Author Showcase Feature with Book Excellence Award Winner Judy Jackson
Book Title: SEXTET
How did you know you wanted to be an author? I had been writing cookbooks for some time, but then I began to research a true story and realized I wanted to make it into a novel. So that was my first fiction book, The Camel Trail. It still had some food references so it won a Food Literature prize. The process of writing was the best experience of my working life, so that’s when I discovered I wanted to be an author.
What is your advice for aspiring authors? If you had to do it again, what would you have done differently? Never give up. If you have an idea and commitment to the writing, you will produce that novel. Make your day structured: set aside time when you will do nothing else but write. Don’t go out to lunch or coffees with friends, just keep writing. Then, when you submit your book for publication, don’t be put off by rejection. Writers have to be resilient. The very best of them have been rejected before they finally became successful.
Do you have any writing rituals or practices? I like to get up early and start the day with a cup of tea at my desk. This is when I go over what I have written the previous day. It nearly always looks better in the morning, after I’ve done some corrections. Then I have breakfast at about 9.30am, keep writing till lunch and then take a break. It’s a good idea to go for a walk, so you can think about your characters and plot.
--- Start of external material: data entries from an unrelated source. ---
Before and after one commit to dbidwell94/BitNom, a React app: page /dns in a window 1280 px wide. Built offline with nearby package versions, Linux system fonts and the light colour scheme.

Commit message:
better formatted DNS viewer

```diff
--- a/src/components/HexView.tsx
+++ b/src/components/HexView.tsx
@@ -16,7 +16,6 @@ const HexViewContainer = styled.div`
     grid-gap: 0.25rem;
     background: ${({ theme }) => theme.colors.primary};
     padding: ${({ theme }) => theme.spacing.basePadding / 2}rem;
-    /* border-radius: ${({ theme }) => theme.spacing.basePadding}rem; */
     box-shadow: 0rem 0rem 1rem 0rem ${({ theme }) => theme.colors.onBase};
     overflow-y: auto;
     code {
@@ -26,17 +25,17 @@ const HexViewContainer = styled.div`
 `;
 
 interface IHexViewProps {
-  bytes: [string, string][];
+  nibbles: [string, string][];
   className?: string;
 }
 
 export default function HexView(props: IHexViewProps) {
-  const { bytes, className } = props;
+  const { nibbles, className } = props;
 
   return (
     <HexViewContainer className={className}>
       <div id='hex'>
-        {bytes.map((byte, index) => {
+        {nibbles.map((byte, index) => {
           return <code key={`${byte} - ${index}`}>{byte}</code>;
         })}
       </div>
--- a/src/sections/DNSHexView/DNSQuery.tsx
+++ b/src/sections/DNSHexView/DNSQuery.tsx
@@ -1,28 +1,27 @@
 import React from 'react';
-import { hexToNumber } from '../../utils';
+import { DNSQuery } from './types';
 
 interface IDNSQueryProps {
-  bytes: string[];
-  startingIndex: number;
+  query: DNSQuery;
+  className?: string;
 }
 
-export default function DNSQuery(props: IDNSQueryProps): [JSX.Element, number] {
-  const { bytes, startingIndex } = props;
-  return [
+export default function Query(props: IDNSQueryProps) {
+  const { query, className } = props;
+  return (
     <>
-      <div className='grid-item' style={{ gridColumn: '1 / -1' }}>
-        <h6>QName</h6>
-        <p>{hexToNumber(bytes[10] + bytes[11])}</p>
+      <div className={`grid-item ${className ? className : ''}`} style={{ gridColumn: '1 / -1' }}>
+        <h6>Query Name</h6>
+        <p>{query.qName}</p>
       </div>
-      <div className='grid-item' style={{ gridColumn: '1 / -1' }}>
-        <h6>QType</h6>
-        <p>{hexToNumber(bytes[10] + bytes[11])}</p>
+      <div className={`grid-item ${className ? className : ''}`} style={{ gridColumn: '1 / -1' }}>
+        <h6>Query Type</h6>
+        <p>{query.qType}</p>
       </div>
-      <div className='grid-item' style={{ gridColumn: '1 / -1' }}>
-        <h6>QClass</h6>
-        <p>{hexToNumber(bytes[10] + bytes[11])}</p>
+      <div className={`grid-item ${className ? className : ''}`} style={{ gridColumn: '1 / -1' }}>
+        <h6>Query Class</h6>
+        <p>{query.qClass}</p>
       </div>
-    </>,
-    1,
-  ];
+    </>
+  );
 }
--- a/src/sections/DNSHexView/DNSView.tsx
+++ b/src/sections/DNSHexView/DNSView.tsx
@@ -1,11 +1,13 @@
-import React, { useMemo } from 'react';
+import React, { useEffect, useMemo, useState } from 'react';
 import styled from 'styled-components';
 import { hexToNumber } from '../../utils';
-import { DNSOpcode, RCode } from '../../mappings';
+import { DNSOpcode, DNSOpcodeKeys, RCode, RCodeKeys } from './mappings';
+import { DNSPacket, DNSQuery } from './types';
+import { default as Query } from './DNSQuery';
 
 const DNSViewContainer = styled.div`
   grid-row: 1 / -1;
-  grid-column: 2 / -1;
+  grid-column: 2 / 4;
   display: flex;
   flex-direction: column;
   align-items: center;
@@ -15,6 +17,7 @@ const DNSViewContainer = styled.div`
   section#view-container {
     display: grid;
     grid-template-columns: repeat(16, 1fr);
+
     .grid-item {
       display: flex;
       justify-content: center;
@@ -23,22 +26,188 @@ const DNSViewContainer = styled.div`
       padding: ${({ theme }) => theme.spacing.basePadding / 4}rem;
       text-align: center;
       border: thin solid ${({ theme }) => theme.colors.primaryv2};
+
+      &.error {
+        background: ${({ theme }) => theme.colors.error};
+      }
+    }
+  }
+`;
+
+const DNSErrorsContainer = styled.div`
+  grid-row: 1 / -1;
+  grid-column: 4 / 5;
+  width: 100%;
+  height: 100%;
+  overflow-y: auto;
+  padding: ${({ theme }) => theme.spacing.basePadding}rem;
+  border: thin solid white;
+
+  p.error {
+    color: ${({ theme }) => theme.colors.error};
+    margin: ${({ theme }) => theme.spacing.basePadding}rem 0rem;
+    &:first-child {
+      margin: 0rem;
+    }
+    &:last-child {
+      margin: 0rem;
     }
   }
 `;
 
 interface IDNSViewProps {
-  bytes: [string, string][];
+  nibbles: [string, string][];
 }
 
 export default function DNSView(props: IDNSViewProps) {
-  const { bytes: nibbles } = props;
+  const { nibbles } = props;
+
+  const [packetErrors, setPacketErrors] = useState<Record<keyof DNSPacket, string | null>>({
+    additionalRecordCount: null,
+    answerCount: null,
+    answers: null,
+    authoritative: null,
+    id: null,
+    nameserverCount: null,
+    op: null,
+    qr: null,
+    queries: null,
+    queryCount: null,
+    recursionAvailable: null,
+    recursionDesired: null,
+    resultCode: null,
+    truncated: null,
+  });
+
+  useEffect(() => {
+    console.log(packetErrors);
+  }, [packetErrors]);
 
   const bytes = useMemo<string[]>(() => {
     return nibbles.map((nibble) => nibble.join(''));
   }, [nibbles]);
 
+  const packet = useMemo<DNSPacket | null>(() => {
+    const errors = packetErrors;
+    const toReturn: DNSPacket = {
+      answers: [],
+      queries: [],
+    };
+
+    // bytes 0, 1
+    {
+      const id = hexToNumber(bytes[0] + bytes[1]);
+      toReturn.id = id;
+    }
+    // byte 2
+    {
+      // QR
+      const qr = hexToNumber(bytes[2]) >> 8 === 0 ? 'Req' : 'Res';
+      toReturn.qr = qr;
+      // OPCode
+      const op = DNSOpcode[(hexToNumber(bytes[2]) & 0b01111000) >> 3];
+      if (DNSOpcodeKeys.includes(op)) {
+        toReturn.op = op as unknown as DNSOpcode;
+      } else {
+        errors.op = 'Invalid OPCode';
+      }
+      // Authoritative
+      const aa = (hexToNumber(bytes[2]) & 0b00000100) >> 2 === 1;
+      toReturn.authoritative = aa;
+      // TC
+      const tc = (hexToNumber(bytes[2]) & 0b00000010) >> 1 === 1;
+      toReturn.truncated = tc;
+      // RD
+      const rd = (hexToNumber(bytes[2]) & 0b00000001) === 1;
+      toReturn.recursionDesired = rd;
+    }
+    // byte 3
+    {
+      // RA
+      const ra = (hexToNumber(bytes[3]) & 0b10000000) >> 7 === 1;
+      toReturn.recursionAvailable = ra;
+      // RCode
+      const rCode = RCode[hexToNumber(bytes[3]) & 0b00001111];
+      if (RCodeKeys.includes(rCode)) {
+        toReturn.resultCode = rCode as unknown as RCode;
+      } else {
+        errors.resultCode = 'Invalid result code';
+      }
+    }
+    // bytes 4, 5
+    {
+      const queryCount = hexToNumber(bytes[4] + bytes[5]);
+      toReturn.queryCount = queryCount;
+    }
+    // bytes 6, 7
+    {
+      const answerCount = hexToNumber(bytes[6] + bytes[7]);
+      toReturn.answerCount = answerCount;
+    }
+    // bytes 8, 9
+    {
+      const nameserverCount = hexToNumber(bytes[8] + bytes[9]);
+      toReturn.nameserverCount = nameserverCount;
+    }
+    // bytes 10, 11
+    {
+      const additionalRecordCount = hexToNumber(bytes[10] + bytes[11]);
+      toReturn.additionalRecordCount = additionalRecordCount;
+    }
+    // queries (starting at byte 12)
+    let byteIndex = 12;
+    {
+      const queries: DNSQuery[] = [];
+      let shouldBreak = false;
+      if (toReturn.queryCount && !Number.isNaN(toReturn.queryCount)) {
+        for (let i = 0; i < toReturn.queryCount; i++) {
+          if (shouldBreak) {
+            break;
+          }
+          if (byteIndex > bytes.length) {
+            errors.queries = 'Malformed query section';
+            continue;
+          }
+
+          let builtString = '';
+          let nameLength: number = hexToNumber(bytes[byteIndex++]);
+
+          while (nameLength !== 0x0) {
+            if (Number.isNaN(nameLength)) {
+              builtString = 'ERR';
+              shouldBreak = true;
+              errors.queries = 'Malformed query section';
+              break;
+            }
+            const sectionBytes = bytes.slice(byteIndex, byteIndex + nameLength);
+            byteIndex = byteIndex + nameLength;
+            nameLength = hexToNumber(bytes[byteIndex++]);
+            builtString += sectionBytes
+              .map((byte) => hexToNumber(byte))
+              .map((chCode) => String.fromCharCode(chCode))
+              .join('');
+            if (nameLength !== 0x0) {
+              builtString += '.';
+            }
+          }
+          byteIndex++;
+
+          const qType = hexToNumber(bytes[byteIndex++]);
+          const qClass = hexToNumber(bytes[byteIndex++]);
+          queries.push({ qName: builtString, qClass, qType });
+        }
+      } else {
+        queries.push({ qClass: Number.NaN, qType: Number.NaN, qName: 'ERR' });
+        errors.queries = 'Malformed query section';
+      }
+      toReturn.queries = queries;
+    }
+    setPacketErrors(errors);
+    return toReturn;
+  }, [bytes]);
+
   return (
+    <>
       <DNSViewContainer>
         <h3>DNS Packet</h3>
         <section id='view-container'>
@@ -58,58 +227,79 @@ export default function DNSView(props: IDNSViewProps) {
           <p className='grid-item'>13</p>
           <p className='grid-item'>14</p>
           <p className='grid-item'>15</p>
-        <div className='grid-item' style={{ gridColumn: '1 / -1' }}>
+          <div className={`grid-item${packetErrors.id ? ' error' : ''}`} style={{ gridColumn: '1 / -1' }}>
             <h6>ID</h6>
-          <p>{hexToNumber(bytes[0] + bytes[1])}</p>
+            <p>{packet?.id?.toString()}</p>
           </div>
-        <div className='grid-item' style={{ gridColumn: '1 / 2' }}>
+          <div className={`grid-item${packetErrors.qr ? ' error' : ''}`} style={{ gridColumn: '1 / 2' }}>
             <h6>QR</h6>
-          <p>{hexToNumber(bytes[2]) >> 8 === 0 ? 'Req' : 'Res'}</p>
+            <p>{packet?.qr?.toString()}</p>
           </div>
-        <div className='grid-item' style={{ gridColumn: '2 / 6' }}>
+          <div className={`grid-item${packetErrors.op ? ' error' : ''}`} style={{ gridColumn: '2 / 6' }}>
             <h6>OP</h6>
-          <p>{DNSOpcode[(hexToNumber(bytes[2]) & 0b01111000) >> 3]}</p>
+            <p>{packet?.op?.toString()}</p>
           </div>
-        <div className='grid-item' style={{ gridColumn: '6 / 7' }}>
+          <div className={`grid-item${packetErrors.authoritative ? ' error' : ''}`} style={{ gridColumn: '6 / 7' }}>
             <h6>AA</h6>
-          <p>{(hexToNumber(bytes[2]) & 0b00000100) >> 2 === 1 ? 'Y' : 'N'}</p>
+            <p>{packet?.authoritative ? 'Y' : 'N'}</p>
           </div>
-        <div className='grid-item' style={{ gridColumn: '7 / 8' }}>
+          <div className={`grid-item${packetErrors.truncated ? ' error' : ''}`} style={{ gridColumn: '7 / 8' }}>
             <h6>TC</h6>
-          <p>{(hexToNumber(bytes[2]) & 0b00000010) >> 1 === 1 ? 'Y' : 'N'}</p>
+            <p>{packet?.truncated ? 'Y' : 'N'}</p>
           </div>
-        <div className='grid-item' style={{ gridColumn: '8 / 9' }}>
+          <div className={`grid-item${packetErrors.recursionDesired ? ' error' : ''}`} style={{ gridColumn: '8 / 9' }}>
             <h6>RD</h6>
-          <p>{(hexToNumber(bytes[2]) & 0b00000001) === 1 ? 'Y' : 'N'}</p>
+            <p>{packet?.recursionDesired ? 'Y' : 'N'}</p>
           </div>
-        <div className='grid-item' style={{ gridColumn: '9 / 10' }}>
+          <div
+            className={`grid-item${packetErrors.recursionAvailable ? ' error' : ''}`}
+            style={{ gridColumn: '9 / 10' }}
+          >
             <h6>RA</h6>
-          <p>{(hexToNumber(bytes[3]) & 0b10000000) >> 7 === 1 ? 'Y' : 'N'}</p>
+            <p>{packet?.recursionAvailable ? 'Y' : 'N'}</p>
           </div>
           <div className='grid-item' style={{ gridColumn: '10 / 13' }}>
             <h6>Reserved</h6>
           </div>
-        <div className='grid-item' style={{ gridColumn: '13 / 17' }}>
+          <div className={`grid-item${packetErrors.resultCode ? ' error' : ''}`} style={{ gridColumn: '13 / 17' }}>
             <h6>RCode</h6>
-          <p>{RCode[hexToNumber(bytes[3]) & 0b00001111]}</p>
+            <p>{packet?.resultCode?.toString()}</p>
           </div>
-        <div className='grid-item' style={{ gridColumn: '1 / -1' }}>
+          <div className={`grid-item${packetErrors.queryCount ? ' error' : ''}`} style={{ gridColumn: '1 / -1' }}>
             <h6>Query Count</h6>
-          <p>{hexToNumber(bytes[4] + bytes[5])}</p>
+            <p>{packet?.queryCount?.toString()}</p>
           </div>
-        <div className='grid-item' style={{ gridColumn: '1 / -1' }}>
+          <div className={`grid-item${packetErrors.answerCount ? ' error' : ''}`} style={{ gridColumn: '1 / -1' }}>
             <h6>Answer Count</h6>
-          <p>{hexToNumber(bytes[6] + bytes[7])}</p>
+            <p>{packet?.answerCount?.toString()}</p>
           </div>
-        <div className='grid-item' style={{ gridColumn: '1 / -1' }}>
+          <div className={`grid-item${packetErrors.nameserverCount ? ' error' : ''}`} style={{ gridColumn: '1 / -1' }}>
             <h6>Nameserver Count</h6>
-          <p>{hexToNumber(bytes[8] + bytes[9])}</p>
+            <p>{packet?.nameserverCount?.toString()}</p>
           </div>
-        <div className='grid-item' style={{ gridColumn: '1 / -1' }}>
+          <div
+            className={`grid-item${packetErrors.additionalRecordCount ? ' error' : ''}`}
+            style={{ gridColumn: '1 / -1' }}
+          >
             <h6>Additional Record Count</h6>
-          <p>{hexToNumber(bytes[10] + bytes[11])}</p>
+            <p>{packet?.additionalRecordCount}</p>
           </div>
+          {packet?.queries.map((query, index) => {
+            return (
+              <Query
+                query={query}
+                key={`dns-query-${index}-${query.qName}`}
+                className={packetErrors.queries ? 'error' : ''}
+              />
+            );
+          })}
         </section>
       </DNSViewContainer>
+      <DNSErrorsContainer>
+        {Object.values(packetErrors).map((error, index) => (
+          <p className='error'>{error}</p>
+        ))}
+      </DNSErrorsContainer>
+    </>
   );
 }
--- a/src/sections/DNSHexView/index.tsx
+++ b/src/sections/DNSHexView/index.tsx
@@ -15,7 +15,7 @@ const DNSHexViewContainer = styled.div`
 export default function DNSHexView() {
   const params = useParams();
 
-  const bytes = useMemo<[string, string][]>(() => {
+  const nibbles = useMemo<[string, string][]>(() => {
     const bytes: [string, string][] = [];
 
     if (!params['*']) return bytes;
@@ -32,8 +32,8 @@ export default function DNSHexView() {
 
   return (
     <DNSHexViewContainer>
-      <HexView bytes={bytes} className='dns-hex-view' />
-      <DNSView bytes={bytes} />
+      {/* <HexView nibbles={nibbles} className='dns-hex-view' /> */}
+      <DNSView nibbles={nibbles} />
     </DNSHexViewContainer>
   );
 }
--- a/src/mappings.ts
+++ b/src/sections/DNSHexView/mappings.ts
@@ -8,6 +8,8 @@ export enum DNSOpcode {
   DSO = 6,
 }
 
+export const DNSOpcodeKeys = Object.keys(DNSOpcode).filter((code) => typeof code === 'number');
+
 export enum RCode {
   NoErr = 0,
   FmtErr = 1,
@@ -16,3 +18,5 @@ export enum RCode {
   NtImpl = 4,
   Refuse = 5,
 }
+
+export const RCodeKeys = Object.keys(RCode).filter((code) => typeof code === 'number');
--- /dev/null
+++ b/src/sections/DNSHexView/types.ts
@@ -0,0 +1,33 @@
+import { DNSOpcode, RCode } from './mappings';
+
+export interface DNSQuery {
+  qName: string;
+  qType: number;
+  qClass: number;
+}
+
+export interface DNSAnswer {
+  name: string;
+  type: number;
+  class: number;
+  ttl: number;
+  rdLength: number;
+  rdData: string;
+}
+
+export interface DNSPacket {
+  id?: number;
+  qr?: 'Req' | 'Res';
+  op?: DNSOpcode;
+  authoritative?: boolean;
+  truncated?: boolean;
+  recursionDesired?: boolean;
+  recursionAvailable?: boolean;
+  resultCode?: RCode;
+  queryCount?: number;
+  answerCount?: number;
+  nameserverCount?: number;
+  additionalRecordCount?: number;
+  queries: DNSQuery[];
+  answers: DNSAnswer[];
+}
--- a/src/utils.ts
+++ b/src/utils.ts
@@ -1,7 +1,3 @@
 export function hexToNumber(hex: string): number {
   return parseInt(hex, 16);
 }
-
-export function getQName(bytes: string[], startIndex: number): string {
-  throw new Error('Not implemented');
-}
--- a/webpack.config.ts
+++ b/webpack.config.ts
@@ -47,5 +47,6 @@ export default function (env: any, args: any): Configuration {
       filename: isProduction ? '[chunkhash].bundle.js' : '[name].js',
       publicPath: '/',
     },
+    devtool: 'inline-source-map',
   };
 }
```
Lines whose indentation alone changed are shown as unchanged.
Another important thing is to be ruthless about email: don’t keep stopping to read texts or emails. Try to do it only two or three times a day. Try to read a bit in the evenings: learning from good writers is both encouraging and depressing, but it’s valuable to understand how it should be done. Hopefully you’ll get to reproduce some of it in your own work.
What message do you want readers to remember? It’s said that everyone has a novel in them. Certainly everyone knows stories: about their own lives or about people they have met. But putting that down on paper is not as easy as it seems. If you decide to self publish, be meticulous about grammar, layout and appearance. Go over and over your text, till it is the best it can be. And then get someone else to give you a dispassionate view.
I am delighted to hear from anyone who wants to talk about my novels or my food writing.